Extracted records:

>>

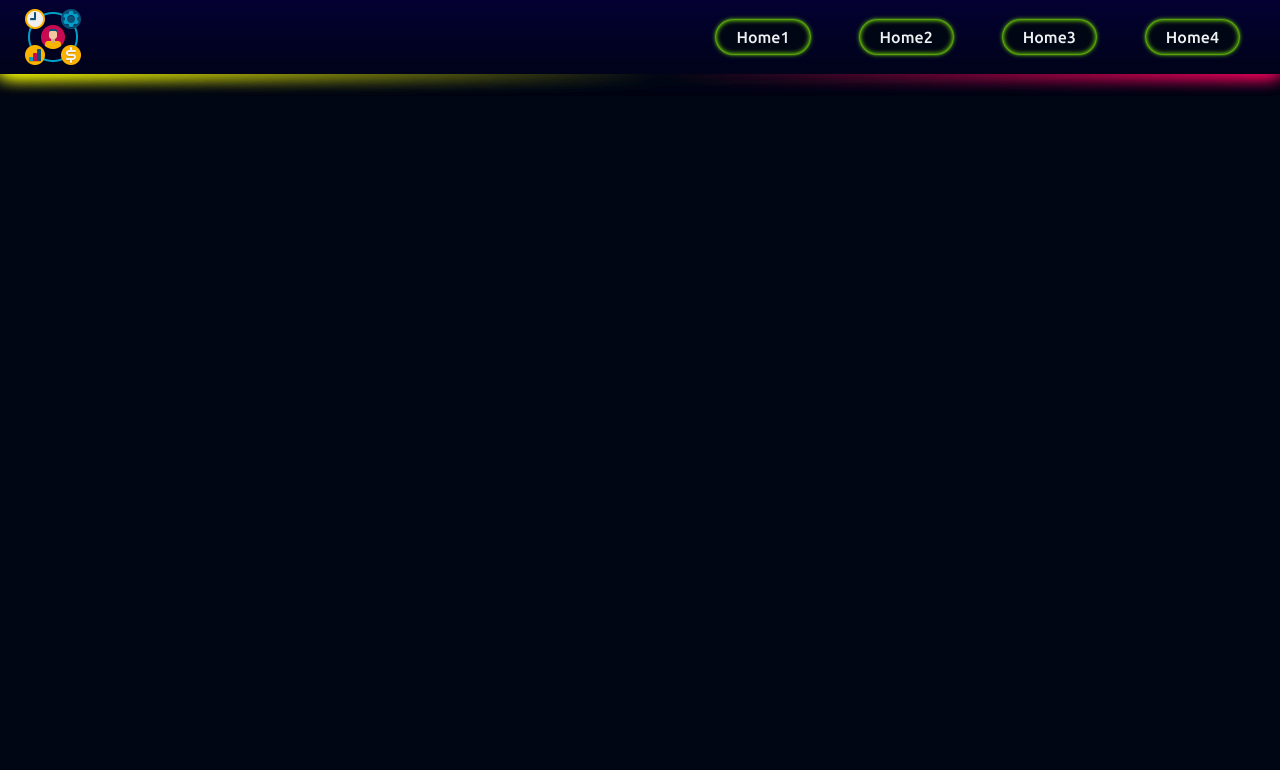
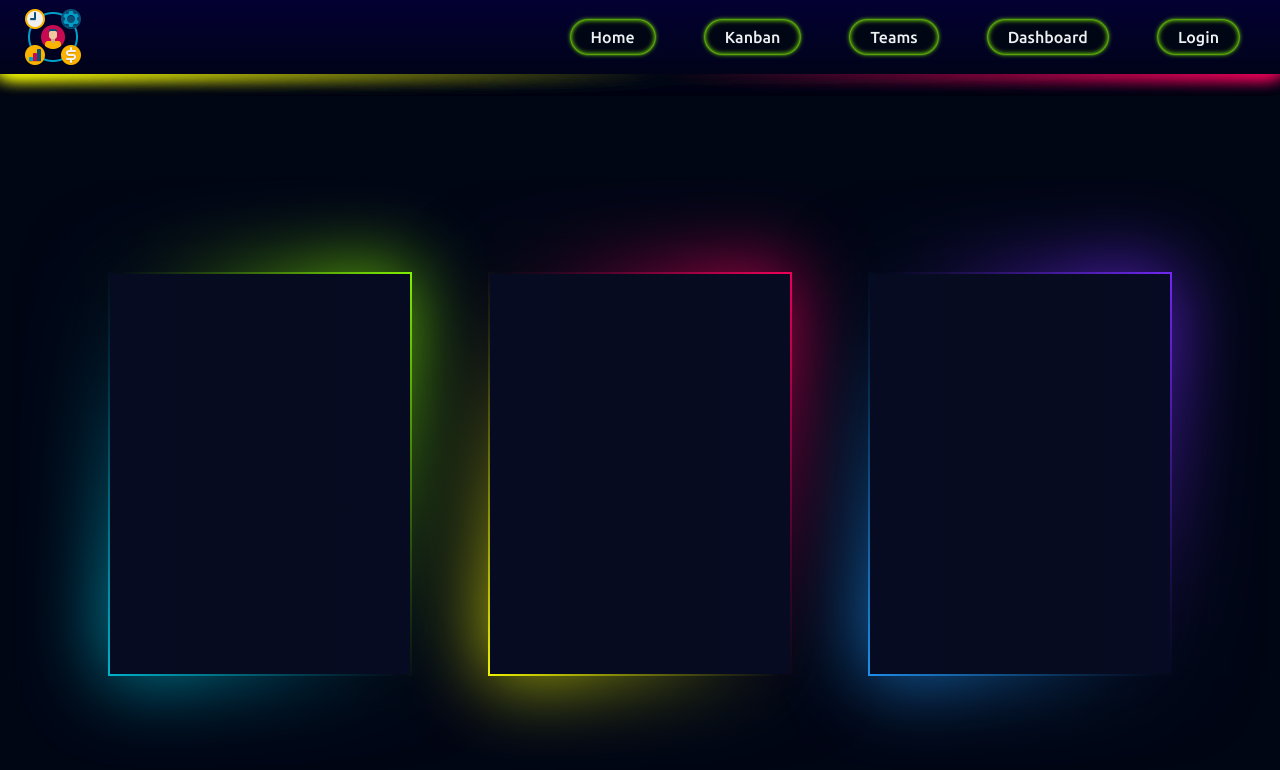
Before and after one commit to DefCodeMM/management-application, a React (Create React App) app in the folder client/: page /login in a window 1280 px wide. Shown: the top 770 px of the page. Built offline with nearby package versions, Linux system fonts and the light colour scheme.

Commit message:
another pages

```diff
--- a/client/src/App.js
+++ b/client/src/App.js
@@ -1,6 +1,10 @@
 import { Route, Routes } from 'react-router-dom';
 
+import DashboardPage from './pages/Dashboard';
 import HomePage from './pages/Home';
+import KanbanPagePage from './pages/Kanban';
+import LoginPage from './pages/Login';
+import TeamsPage from './pages/Teams';
 import Layout from './components/layout/Layout';
 
 const App = () => {
@@ -9,6 +13,14 @@ const App = () => {
         <Routes>
           <Route path='/' exact element={<HomePage />}>
           </Route>
+          <Route path='/kanban' exact element={<KanbanPagePage />}>
+          </Route>
+          <Route path='/teams' exact element={<TeamsPage />}>
+          </Route>
+          <Route path='/dashboard' exact element={<DashboardPage />}>
+          </Route>
+          <Route path='/login' exact element={<LoginPage />}>
+          </Route>
         </Routes>
       </Layout>
     );
--- a/client/src/components/layout/MainNavigation.js
+++ b/client/src/components/layout/MainNavigation.js
@@ -10,16 +10,19 @@ const MainNavigation = () => {
             <nav>
                 <ul className={styles.nav_links}>
                     <li>
-                        <Link className={styles.a} to='/'><button>Home1</button></Link>
+                        <Link className={styles.a} to='/'><button>Home</button></Link>
                     </li>
                     <li>
-                        <Link className={styles.a} to='/'><button>Home2</button></Link>
+                        <Link className={styles.a} to='/kanban'><button>Kanban</button></Link>
                     </li>
                     <li>
-                        <Link className={styles.a} to='/'><button>Home3</button></Link>
+                        <Link className={styles.a} to='/teams'><button>Teams</button></Link>
                     </li>
                     <li>
-                        <Link className={styles.a} to='/'><button>Home4</button></Link>
+                        <Link className={styles.a} to='/dashboard'><button>Dashboard</button></Link>
+                    </li>
+                    <li>
+                        <Link className={styles.a} to='/login'><button>Login</button></Link>
                     </li>
                 </ul>
             </nav>
--- a/client/src/components/ui/Card.js
+++ b/client/src/components/ui/Card.js
@@ -6,40 +6,19 @@ const Card = (props) => {
             <div className={styles.box}>
                 <div className={styles.glass}></div>
                 <div className={styles.content}>
-                    <h2>Glowing Border</h2>
-                    <p>Lorem ipsum dolor sit amet, consectetur adipiscing elit, sed do
-                    eiusmod tempor incididunt ut labore et dolore magna aliqua. Ut
-                    enim ad minim veniam, quis nostrud exercitation ullamco laboris
-                    nisi ut aliquip ex ea commodo consequat. Duis aute irure dolor in
-                    reprehenderit in voluptate velit esse cillum dolore eu fugiat nulla
-                    pariatur.
-                    </p>
+                {props.children}
                 </div>
             </div>
             <div className={styles.box}>
                 <div className={styles.glass}></div>
                 <div className={styles.content}>
-                    <h2>Glowing Border</h2>
-                    <p>Lorem ipsum dolor sit amet, consectetur adipiscing elit, sed do
-                    eiusmod tempor incididunt ut labore et dolore magna aliqua. Ut
-                    enim ad minim veniam, quis nostrud exercitation ullamco laboris
-                    nisi ut aliquip ex ea commodo consequat. Duis aute irure dolor in
-                    reprehenderit in voluptate velit esse cillum dolore eu fugiat nulla
-                    pariatur.
-                    </p>
+                {props.children}
                 </div>
             </div>
             <div className={styles.box}>
                 <div className={styles.glass}></div>
                 <div className={styles.content}>
-                    <h2>Glowing Border</h2>
-                    <p>Lorem ipsum dolor sit amet, consectetur adipiscing elit, sed do
-                    eiusmod tempor incididunt ut labore et dolore magna aliqua. Ut
-                    enim ad minim veniam, quis nostrud exercitation ullamco laboris
-                    nisi ut aliquip ex ea commodo consequat. Duis aute irure dolor in
-                    reprehenderit in voluptate velit esse cillum dolore eu fugiat nulla
-                    pariatur.
-                    </p>
+                {props.children}
                 </div>
             </div>
         </div>
--- /dev/null
+++ b/client/src/pages/Dashboard.js
@@ -0,0 +1,13 @@
+import Card from '../components/ui/Card'
+
+const DashboardPage = () => {
+
+    return (
+        <div className="dashboard-page">
+            <Card></Card>
+        </div>
+
+    );
+}
+
+export default DashboardPage;
--- a/client/src/pages/Home.js
+++ b/client/src/pages/Home.js
@@ -4,7 +4,16 @@ const HomePage = () => {
 
     return (
         <div className="home-page">
-            <Card></Card>
+            <Card>
+                <h2>Glowing Border</h2>
+                <p>Lorem ipsum dolor sit amet, consectetur adipiscing elit, sed do
+                eiusmod tempor incididunt ut labore et dolore magna aliqua. Ut
+                enim ad minim veniam, quis nostrud exercitation ullamco laboris
+                nisi ut aliquip ex ea commodo consequat. Duis aute irure dolor in
+                reprehenderit in voluptate velit esse cillum dolore eu fugiat nulla
+                pariatur.
+                </p>
+            </Card>
         </div>
 
     );
--- /dev/null
+++ b/client/src/pages/Kanban.js
@@ -0,0 +1,13 @@
+import Card from '../components/ui/Card'
+
+const KanbanPage = () => {
+
+    return (
+        <div className="kanban-page">
+            <Card></Card>
+        </div>
+
+    );
+}
+
+export default KanbanPage;
--- /dev/null
+++ b/client/src/pages/Login.js
@@ -0,0 +1,13 @@
+import Card from '../components/ui/Card'
+
+const LoginPage = () => {
+
+    return (
+        <div className="login-page">
+            <Card></Card>
+        </div>
+
+    );
+}
+
+export default LoginPage;
--- /dev/null
+++ b/client/src/pages/Teams.js
@@ -0,0 +1,13 @@
+import Card from '../components/ui/Card'
+
+const TeamsPage = () => {
+
+    return (
+        <div className="teams-page">
+            <Card></Card>
+        </div>
+
+    );
+}
+
+export default TeamsPage;
```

<<

Read the entries and show each line that mentions "path".

           <Route path='/' exact element={<HomePage />}>
+          <Route path='/kanban' exact element={<KanbanPagePage />}>
+          <Route path='/teams' exact element={<TeamsPage />}>
+          <Route path='/dashboard' exact element={<DashboardPage />}>
+          <Route path='/login' exact element={<LoginPage />}>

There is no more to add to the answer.